The latest battleground over religious accomodation and sharia creep is the San Diego public school system. The San Diego Union Tribune reports on a Muslim prayer controversy that has parents and at least one teacher questioning the double standards:
A San Diego public school has become part of a national debate over religion in schools ever since a substitute teacher publicly condemned an Arabic language program that gives Muslim students time for prayer during school hours.
Carver Elementary in Oak Park added Arabic to its curriculum in September when it suddenly absorbed more than 100 students from a defunct charter school that had served mostly Somali Muslims.
After subbing at Carver, the teacher claimed that religious indoctrination was taking place and said that a school aide had led Muslim students in prayer.
An investigation by the San Diego Unified School District failed to substantiate the allegations. But critics continue to assail Carver for providing a 15-minute break in the classroom each afternoon to accommodate Muslim students who wish to pray. (Those who don’t pray can read or write during that non-instructional time.)
Some say the arrangement at Carver constitutes special treatment for a specific religion that is not extended to other faiths. Others believe it crosses the line into endorsement of religion.
The Muslim grievance groups are in the thick of it:
“These things are surfacing more and more in many places where large communities of Muslims are coming in and trying to say this is our right,” said Antoine Mefleh, a non-Muslim who is an Arabic language instructor with the Minneapolis public schools.

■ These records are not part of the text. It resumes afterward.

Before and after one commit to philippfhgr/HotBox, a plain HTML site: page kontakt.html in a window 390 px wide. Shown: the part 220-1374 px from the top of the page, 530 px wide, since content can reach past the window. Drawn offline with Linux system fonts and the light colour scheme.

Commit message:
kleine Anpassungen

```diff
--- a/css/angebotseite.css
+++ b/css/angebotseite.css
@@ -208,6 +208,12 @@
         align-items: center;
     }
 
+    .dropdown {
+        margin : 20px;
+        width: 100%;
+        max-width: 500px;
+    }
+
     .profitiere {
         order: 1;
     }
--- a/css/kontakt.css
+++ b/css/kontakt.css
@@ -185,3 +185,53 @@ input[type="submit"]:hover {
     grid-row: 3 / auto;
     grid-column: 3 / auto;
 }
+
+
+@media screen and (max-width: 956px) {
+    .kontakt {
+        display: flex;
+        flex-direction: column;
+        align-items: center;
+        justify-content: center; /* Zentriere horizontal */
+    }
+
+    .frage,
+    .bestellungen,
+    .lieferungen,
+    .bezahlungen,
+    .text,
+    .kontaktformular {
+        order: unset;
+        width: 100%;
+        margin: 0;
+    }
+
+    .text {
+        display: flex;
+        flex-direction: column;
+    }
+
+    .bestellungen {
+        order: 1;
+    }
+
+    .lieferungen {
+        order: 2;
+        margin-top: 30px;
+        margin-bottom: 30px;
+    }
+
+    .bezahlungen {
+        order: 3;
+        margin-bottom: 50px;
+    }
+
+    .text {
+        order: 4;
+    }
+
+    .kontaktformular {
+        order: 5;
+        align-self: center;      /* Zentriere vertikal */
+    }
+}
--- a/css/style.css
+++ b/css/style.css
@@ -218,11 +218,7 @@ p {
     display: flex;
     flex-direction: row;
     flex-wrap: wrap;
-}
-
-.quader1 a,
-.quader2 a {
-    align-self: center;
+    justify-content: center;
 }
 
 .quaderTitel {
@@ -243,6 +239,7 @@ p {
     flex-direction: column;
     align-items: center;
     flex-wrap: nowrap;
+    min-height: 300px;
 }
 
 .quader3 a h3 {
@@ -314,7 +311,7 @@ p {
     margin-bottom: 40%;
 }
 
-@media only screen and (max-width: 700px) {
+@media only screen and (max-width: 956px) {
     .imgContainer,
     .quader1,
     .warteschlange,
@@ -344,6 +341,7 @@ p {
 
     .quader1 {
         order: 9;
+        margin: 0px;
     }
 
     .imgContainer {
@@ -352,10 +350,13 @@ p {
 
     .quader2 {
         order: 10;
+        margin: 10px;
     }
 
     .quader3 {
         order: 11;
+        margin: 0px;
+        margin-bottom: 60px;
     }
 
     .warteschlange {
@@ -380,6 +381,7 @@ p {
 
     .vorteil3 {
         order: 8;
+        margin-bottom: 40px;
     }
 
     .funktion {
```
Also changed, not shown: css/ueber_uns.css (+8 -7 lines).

His school allows Muslim students to organize an hour of prayer on Fridays – Muslims typically have Friday congregational prayers – and make up class work they miss as a result. During the rest of the week, students pray during lunch or recess.
The San Diego chapter of the Council on American-Islamic Relations supports the Carver program.

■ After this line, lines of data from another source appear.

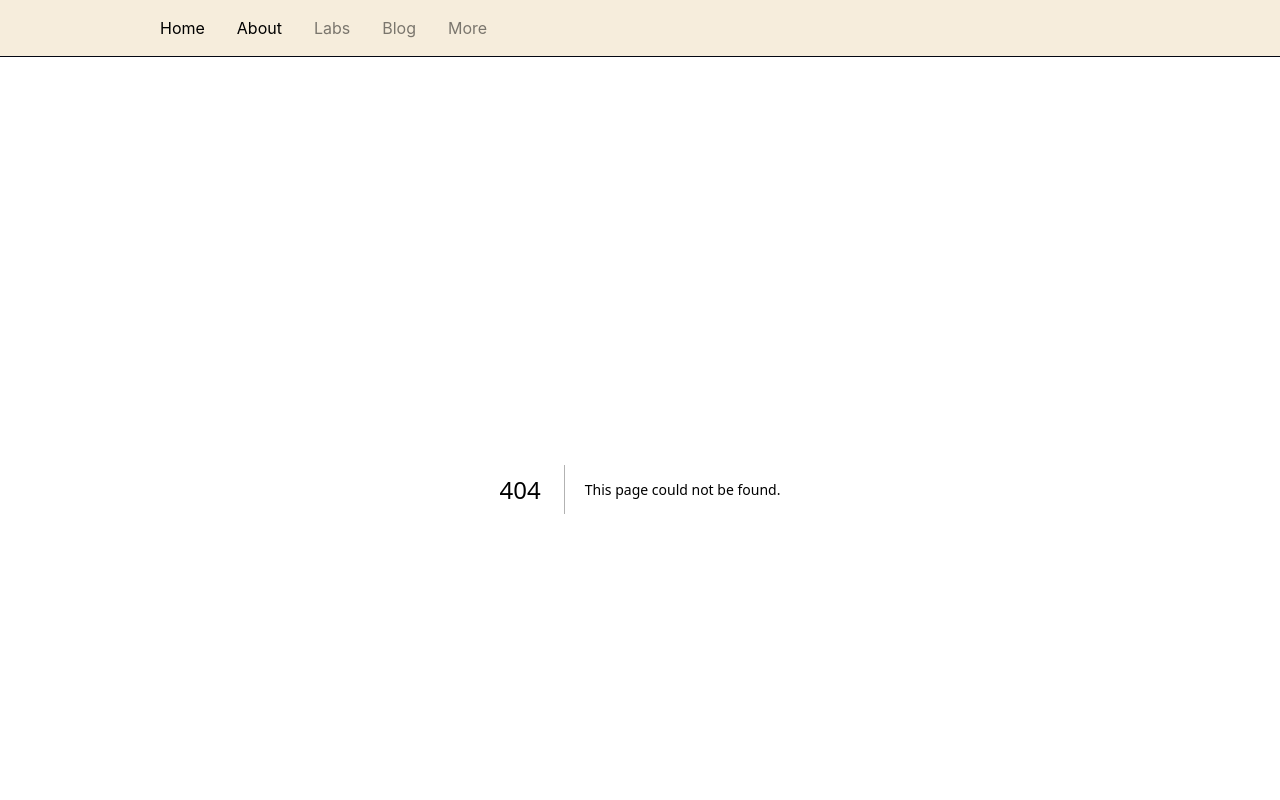
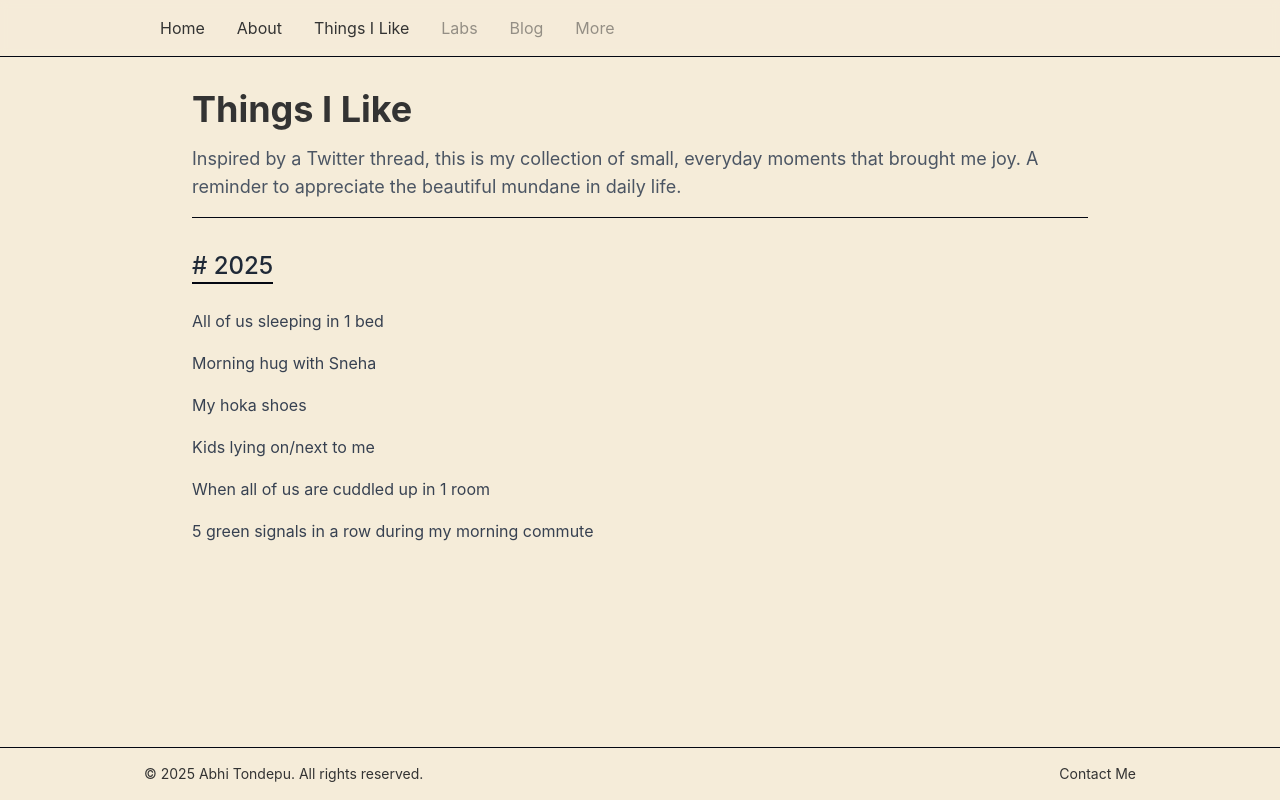
Before and after one commit to abiclub23/folio, a Next.js app: page /things-i-like in a window 1280 px wide. Before the commit this address had no page. Shown: the top 800 px of the page. Built offline with nearby package versions, Linux system fonts and the light colour scheme.

Commit message:
added TIL

```diff
--- a/components/Navigation/NavLinks.js
+++ b/components/Navigation/NavLinks.js
@@ -4,6 +4,7 @@ export default function NavLinks({ isMobile = false, onLinkClick = () => {} }) {
   const links = [
     { href: "/", label: "Home", active: true },
     { href: "/about", label: "About", active: true },
+    { href: "/things-i-like", label: "Things I Like", active: true },
     { href: "#", label: "Labs", active: false },
     { href: "#", label: "Blog", active: false },
     { href: "#", label: "More", active: false }
--- /dev/null
+++ b/content/things-i-like/list.md
@@ -0,0 +1,8 @@
+# 2025
+
+All of us sleeping in 1 bed
+Morning hug with Sneha
+My hoka shoes
+Kids lying on/next to me
+When all of us are cuddled up in 1 room
+5 green signals in a row during my morning commute
--- /dev/null
+++ b/pages/things-i-like.js
@@ -0,0 +1,68 @@
+import fs from 'fs';
+import path from 'path';
+import Head from 'next/head';
+
+export default function ThingsILike({ sections }) {
+  return (
+    <>
+      <Head>
+        <title>Things I Like | Abhi Tondepu</title>
+      </Head>
+
+      <div className="px-4 sm:px-6 lg:px-8">
+        {/* Hero Section */}
+        <div className="mb-8 border-b border-gray-950 pb-4">
+          <h1 className="text-4xl font-bold mb-4">Things I Like</h1>
+          <p className="text-lg text-gray-600">
+            Inspired by a Twitter thread, this is my collection of small, everyday moments that brought me joy.
+            A reminder to appreciate the beautiful mundane in daily life.
+          </p>
+        </div>
+
+        {/* Content List */}
+        <div className="space-y-12">
+          {sections.map(({ year, items }) => (
+            <div key={year}>
+              <h2 className="text-2xl font-medium text-gray-800 mb-6 inline-block border-b-2 border-gray-950">{year}</h2>
+              <ul className="space-y-4">
+                {items.map((item, index) => (
+                  <li
+                    key={index}
+                    className="text-base text-gray-700 leading-relaxed"
+                  >
+                    {item}
+                  </li>
+                ))}
+              </ul>
+            </div>
+          ))}
+        </div>
+      </div>
+    </>
+  );
+}
+
+export async function getStaticProps() {
+  const filePath = path.join(process.cwd(), 'content/things-i-like/list.md');
+  const fileContents = fs.readFileSync(filePath, 'utf8');
+
+  // Split content into sections by year headings
+  const sections = fileContents
+    .split('\n# ')
+    .filter(Boolean)
+    .map(section => {
+      const [year, ...lines] = section.split('\n');
+      return {
+        year: year.trim(),
+        items: lines
+          .map(line => line.trim())
+          .filter(line => line && !line.startsWith('#'))
+      };
+    });
+
+  return {
+    props: {
+      sections,
+    },
+  };
+}
```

Looks like a tricky legal fight ahead:
“This is an area where the law is notoriously erratic,” said Steven Smith, a constitutional law professor at the University of San Diego.

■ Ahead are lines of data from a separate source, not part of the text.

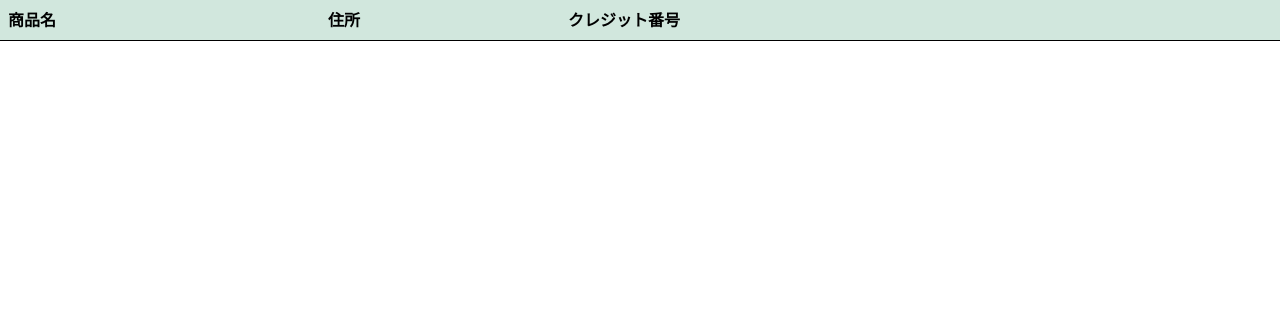
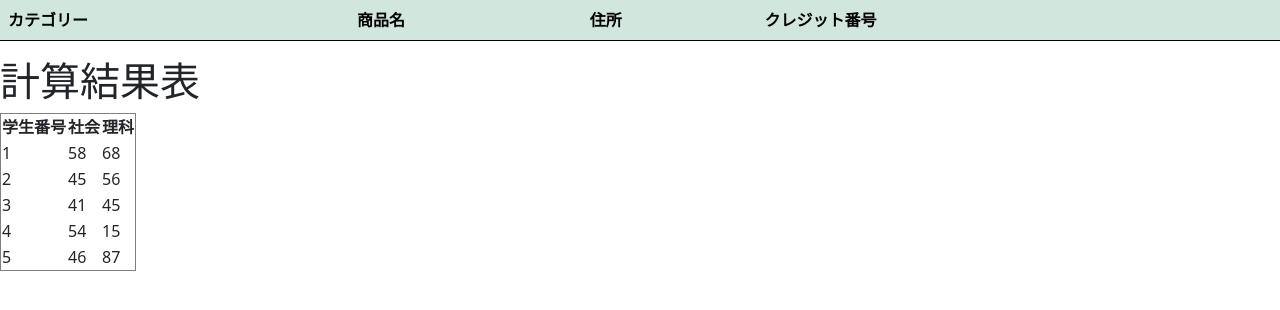
Before and after one commit to Okawa0418/Bookstore, a PHP site: page /benefit.php in a window 1280 px wide. Shown: the top 310 px of the page. Run offline with PHP 8.4, Linux system fonts and the light colour scheme; data that the repository does not hold is empty.

Commit message:
商品別のユーザー属性(送り先)

```diff
--- a/benefit.php
+++ b/benefit.php
@@ -1,7 +1,7 @@
 <?php
     session_start();
     require_once('database1.php');
-
+    // テーブル２か所から値を取得
     $database = new Database1;
     $results = $database->getAllRecord('payment_credit,product');
 
@@ -28,12 +28,14 @@
     <link href="https://cdn.jsdelivr.net/npm/bootstrap@5.0.2/dist/css/bootstrap.min.css" rel="stylesheet" integrity="sha384-EVSTQN3/azprG1Anm3QDgpJLIm9Nao0Yz1ztcQTwFspd3yD65VohhpuuCOmLASjC" crossorigin="anonymous">
 </head>
 <body>
+<!-- 商品別のユーザー属性(送り先)取得ー　（商品、住所、クレジット番号） -->
 <?php if (isset($msg)) : ?>
     <p><?=$msg?></p>
     <?php endif ; ?>
     <table class="table table-success table-striped">
         <thead>
             <tr>
+                <th scope="col">カテゴリー</th>
                 <th scope="col">商品名</th>
                 <th scope="col">住所</th>
                 <th scope="col">クレジット番号</th>
@@ -57,3 +59,39 @@
                     </td>
                 </tr>
             <?php endfor ; ?>
+        </tbody>
+    </table>
+</body>
+<!-- 売上計算表 -->
+<!DOCTYPE html>
+<html lang="ja">
+<head>
+    <meta charset="UTF-8">
+    <meta http-equiv="X-UA-Compatible" content="IE=edge">
+    <meta name="viewport" content="width=device-width, initial-scale=1.0">
+    <title>php計算表</title>
+</head>
+<body>
+    <h1>計算結果表</h1>
+    <table border="1">
+        <tr>
+            <th>学生番号</th><th>社会</th><th>理科</th>
+        </tr>
+        <tr>
+            <td>1</td><td>58</td><td>68</td>
+        </tr>
+        <tr>
+            <td>2</td><td>45</td><td>56</td>
+        </tr>
+        <tr>
+            <td>3</td><td>41</td><td>45</td>
+        </tr>
+        <tr>
+            <td>4</td><td>54</td><td>15</td>
+        </tr>
+        <tr>
+            <td>5</td><td>46</td><td>87</td>
+        </tr>
+    </table>
+</body>
+</html>
```
Also changed, not shown: 1 other file. Lines whose indentation alone changed are shown as unchanged.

Voluntary prayers by students are protected private speech, the courts have said. That means students can say grace before a meal and have Bible study clubs on campus, and several San Diego schools do. Public school employees, however, cannot lead children in prayer on campus.
Students also can be excused for religious holidays, such as Yom Kippur, the Jewish day of atonement, and Good Friday during Holy Week.
The federal Equal Access Act requires that extracurricular school clubs, religious and non-religious, be treated equally.